16 Alternating Reverse Lunges

Why? Like the forward lunge, reverse lunges work the glutes, quads, hamstrings, and calves. But reversing the movement, McCall explains, reduces the strain on the knee joint. Adding a slam ball ups the muscle-building potential and enlists the core muscles.

How to do it: Hold the slam ball at chest height and stand with the feet hips’ width apart. Step a few feet back with the right foot, landing on the ball of the foot. Lower the back knee until it just hovers above the ground. The front knee should be bent at a 90-degree angle. “When returning to a standing position,” says McCall, “focus on pulling yourself forward with the hamstrings of the front leg by pushing the foot into the ground.” Continue for the remaining reps, alternating sides.

8 Lateral Slams

This ball slam variation targets the abdominal muscles, and it may even improve your golf game. “The lateral ball slam is a great move for rotational power, which is often overlooked,” says McCall. Stand with the right side of your body facing a sturdy wall (start about a half an arm’s length away from the wall and adjust as needed). Holding the ball at waist height, turn the shoulders, hips, and feet away from the wall, then quickly rotate toward the wall, using the power of your engaged core to throw the ball at the wall. “Rotate the feet and the hips,” says McCall. “Both should turn at the same time.” Catch the ball on the rebound and return to the starting position. Complete eight reps on one side and switch.

16 Goblet Squats

Why? Like any squat, these work the glutes, quads, and hamstrings. But frontloading with a slam ball will also force you to keep the core engaged.

How to do it: Stand with the feet about hips’ width apart and the toes pointing forward. Hold the ball at chest height by cradling it with both hands, creating a goblet-like shape with your arms. Hinging at the hips, drive your butt back and bend at the knees until your thighs are parallel to the ground. Be sure to keep the back flat and the chest up. “When standing,” says McCall, “press the feet into the floor and push the hips forward to activate all of the hip and upper leg muscles.”

16 Medicine Ball Push-Ups

Why? This advanced push-up variation, because it introduces an element of instability, is more challenging than your standard push-up.

How to do it: Start in a plank position with the feet a bit wider apart than usual (this will help you maintain balance). With one hand on the floor, position the ball under the palm of the other hand. Keeping the neck neutral, the back flat, and the elbows drawn in toward the body, lower the chest until it hovers just above the floor. Using the chest muscles, push the floor away from the body until the arms are straight. Complete eight reps before switching the ball to the other side.

16 Weighted Sit-ups

Why? You’ll feel these in the rectus abdominis (the six-pack muscles), and the overhead movement adds some shoulder activation.

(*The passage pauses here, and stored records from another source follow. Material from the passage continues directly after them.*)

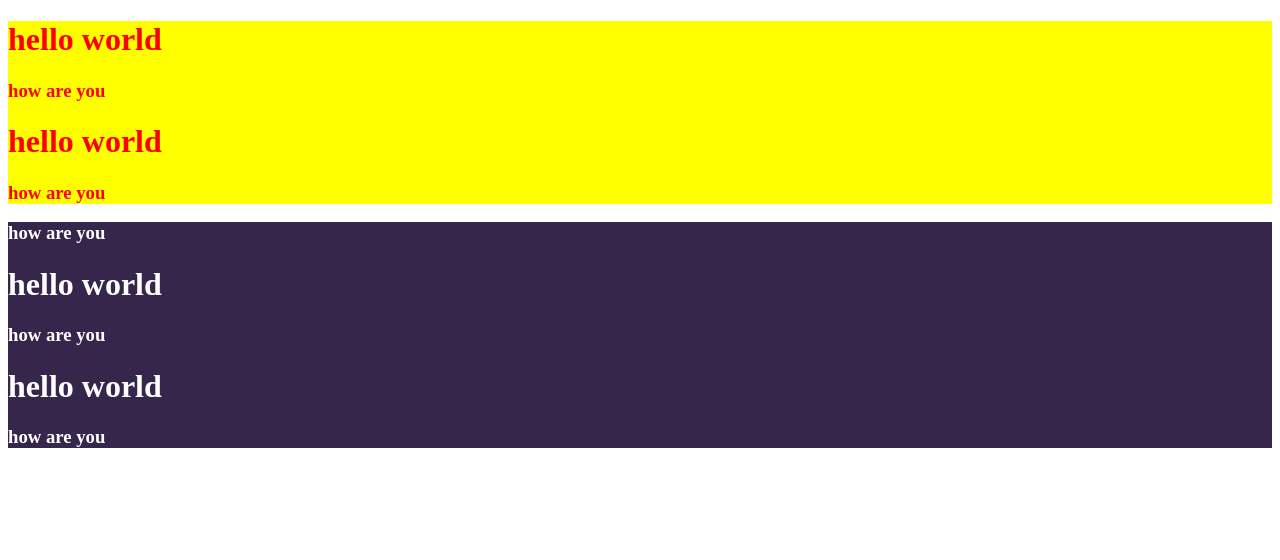
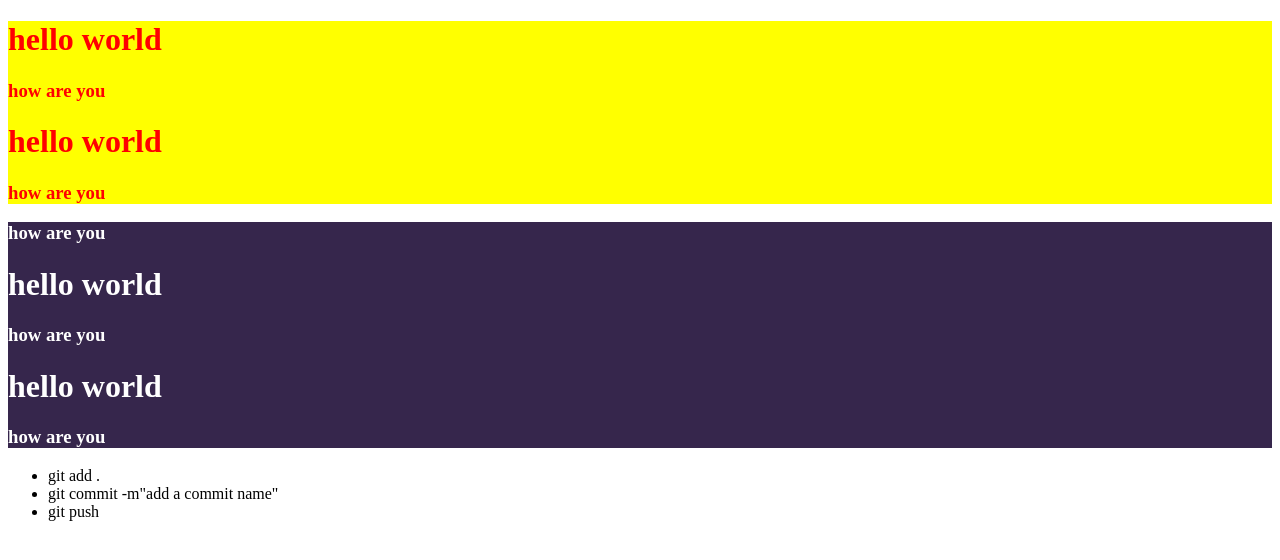
Before and after one commit to SiamunShakib/proctice-repo, a plain HTML site: page index.html in a window 1280 px wide. Drawn offline with Linux system fonts and the light colour scheme.

Commit message:
second commit

```diff
--- a/index.html
+++ b/index.html
@@ -25,5 +25,12 @@
 
 
     </div>
+
+
+    <ul>
+        <li>git add .</li>
+        <li>git commit -m"add a commit name" </li>
+        <li>git push</li>
+    </ul>
 </body>
 </html>
```
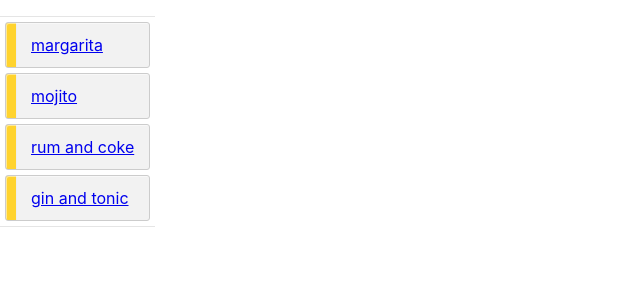
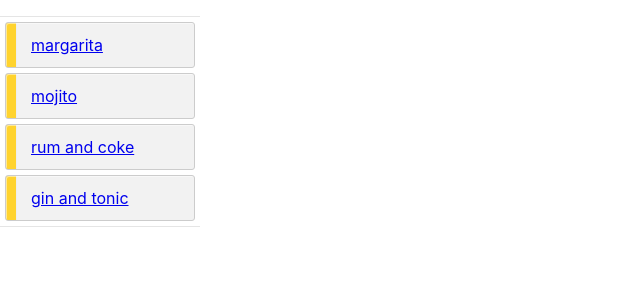
Before and after one commit to AlexStek/getCocktail, a Vue app: page /1 in a window 1280 px wide. Shown: the top 300 px of the page, without its empty margins (0-640 px from the left). Built offline with nearby package versions, Linux system fonts and the light colour scheme.

Commit message:
reponsive styles

```diff
--- a/src/components/NavList.vue
+++ b/src/components/NavList.vue
@@ -33,7 +33,7 @@ const isActive = (code: string) => {
 </script>
 
 <template>
-  <nav>
+  <nav class="navigation">
     <ul class="list">
       <li
         v-for="item in menu"
@@ -50,6 +50,12 @@ const isActive = (code: string) => {
 </template>
 
 <style scoped lang="scss">
+.navigation {
+  @media screen and (min-width: 768px) {
+    flex-basis: 200px;
+    flex-shrink: 0;
+  }
+}
 .list {
   max-height: 390px;
   border: 1px solid rgba(0, 0, 0, 0.1);
--- a/src/components/NotFound.vue
+++ b/src/components/NotFound.vue
@@ -12,8 +12,10 @@
 .wrapper {
   position: fixed;
   z-index: 100;
-  height: 100%;
-  width: 100%;
+  left: 0;
+  right: 0;
+  top: 0;
+  bottom: 0;
   display: flex;
   flex-direction: column;
   justify-content: center;
```
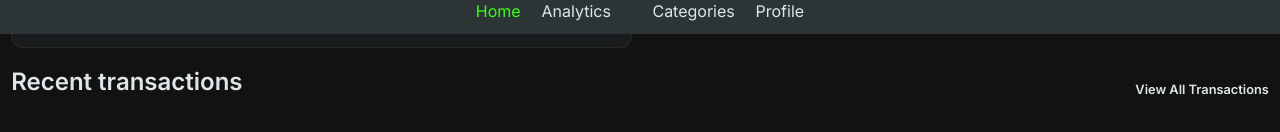
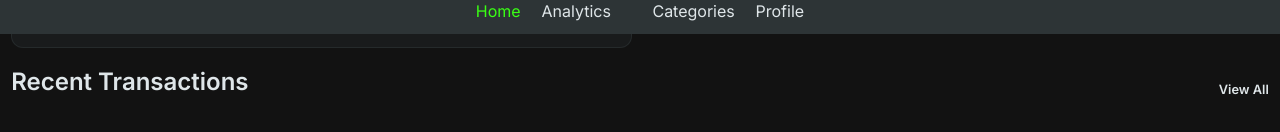
Before and after one commit to Andriamahay11master/SpendWise, a React (Vite) app: page / in a window 1280 px wide. Shown: the part 766-898 px from the top of the page. Built offline with nearby package versions, Linux system fonts and the light colour scheme.

Commit message:
init expense card

```diff
--- a/src/components/Dashboard/Dashboard.tsx
+++ b/src/components/Dashboard/Dashboard.tsx
@@ -64,9 +64,10 @@ const Dashboard = () => {
       </div>
       <div className="dashboard-transaction">
         <div className="dashboard-transaction-top">
-          <h2 className="title-h2">Recent transactions</h2>
-          <Link to="/transactions">View All Transactions</Link>
+          <h2 className="title-h2">Recent Transactions</h2>
+          <Link to="/transactions">View All</Link>
         </div>
+        <div className="dashboard-transaction-bottom"></div>
       </div>
     </div>
   );
```
Also changed, not shown: src/components/Expenses/ExpensesCard.tsx (+30 -0 lines).
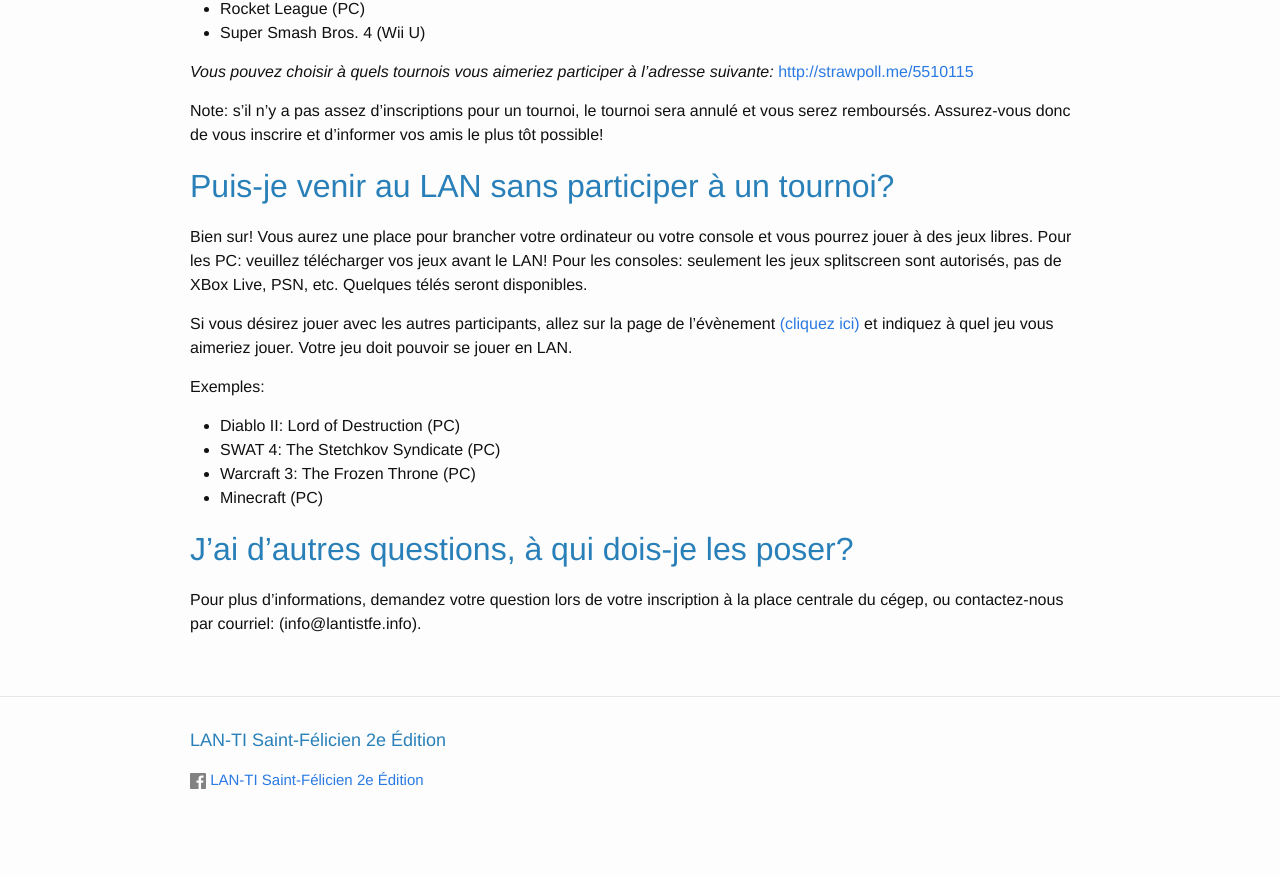
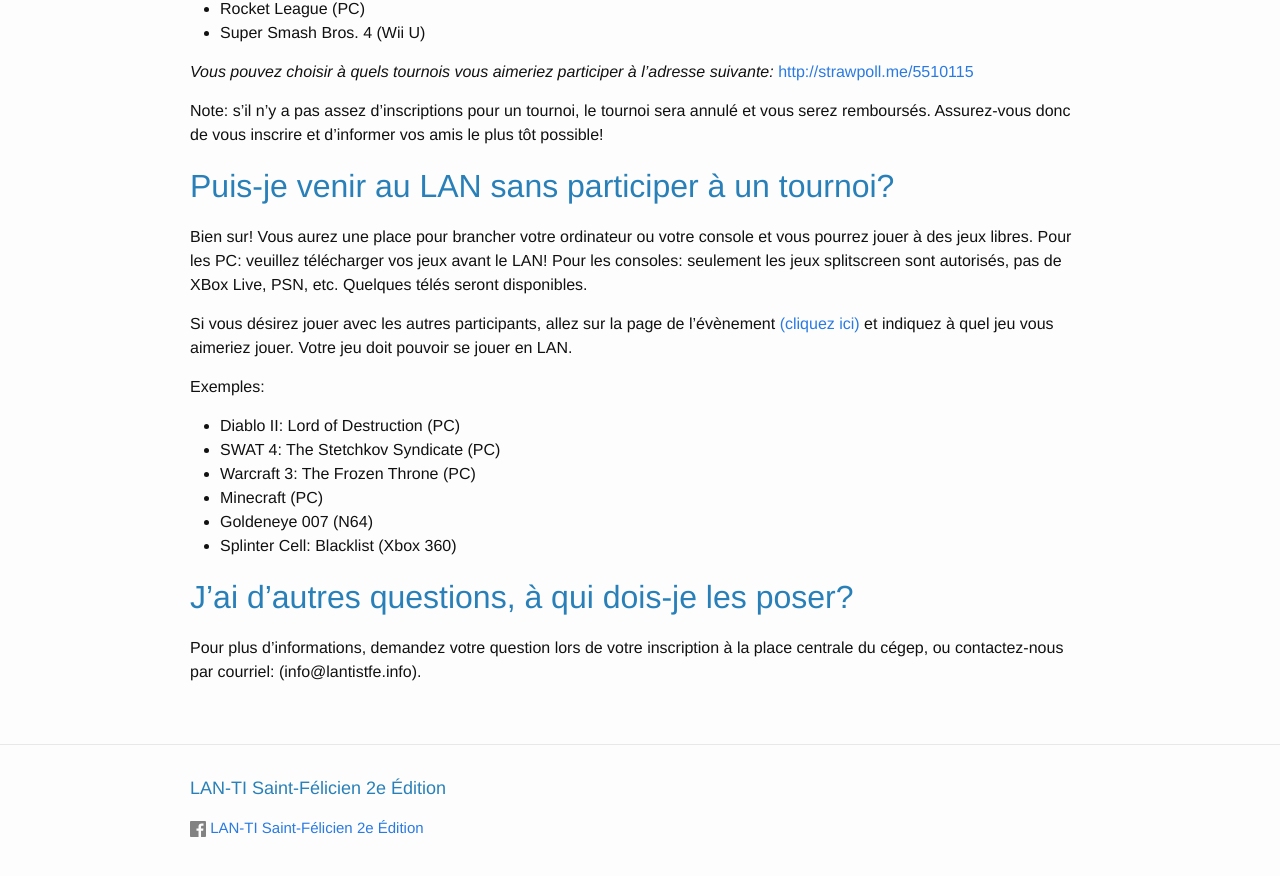
Before and after one commit to lantistfe/lantistfe.github.io, a Jekyll site: the page built from index.markdown, in a window 1280 px wide and 900 px high, scrolled down 1180 px. Shown: the top 876 px of the window. Built offline with Jekyll 4.4.1, drawn with Linux system fonts in a browser that asks for light colours; before the commit the page ends 2032 px from its top, so only the background shows below that.

Commit message:
Ajout de deux exemples de jeux libres consoles

```diff
--- a/index.markdown
+++ b/index.markdown
@@ -58,6 +58,8 @@
 - SWAT 4: The Stetchkov Syndicate (PC)
 - Warcraft 3: The Frozen Throne (PC)
 - Minecraft (PC)
+- Goldeneye 007 (N64)
+- Splinter Cell: Blacklist (Xbox 360)
 
 J'ai d'autres questions, à qui dois-je les poser?
 -------------------------------------------------
```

How to do it: Sit on the ground with soles of the feet pressed together and the ball at chest height. (If this position is uncomfortable, simply bend your knees and keep the soles of the feet on the ground.) Lean back in a controlled manner and bring the ball overhead with slightly bent elbows. Touch the ball to the floor behind your head. Bring the ball forward and engage the abs to sit up. Your shoulders should be directly over the hips. Repeat to complete the remaining reps.

8 Overhead Throws

Why? This movement engages the entire body, from the calves to the shoulders, but specifically develops explosive hip power. Stand a few feet away from a high, sturdy wall.

How to do it: With your back facing the wall, hold the ball with both hands, dip into a quarter squat, and throw the ball overhead and back toward the wall. “Focus on triple extension (of the hips, knees, and ankles),” says McCall. “Rolling up on the toes, extend the knees and hips while exploding the ball overhead — like a reverse jam basketball dunk.” Turn around to retrieve the ball (or have a partner toss it back to you) and repeat.

400-meter Weighted Run

Once you’ve completed three rounds of the above, cash out with a second 400-meter weighted run.

Complete this workout once and you’ll understand just how potent an exercise partner a slam ball can be.

This article was originally published on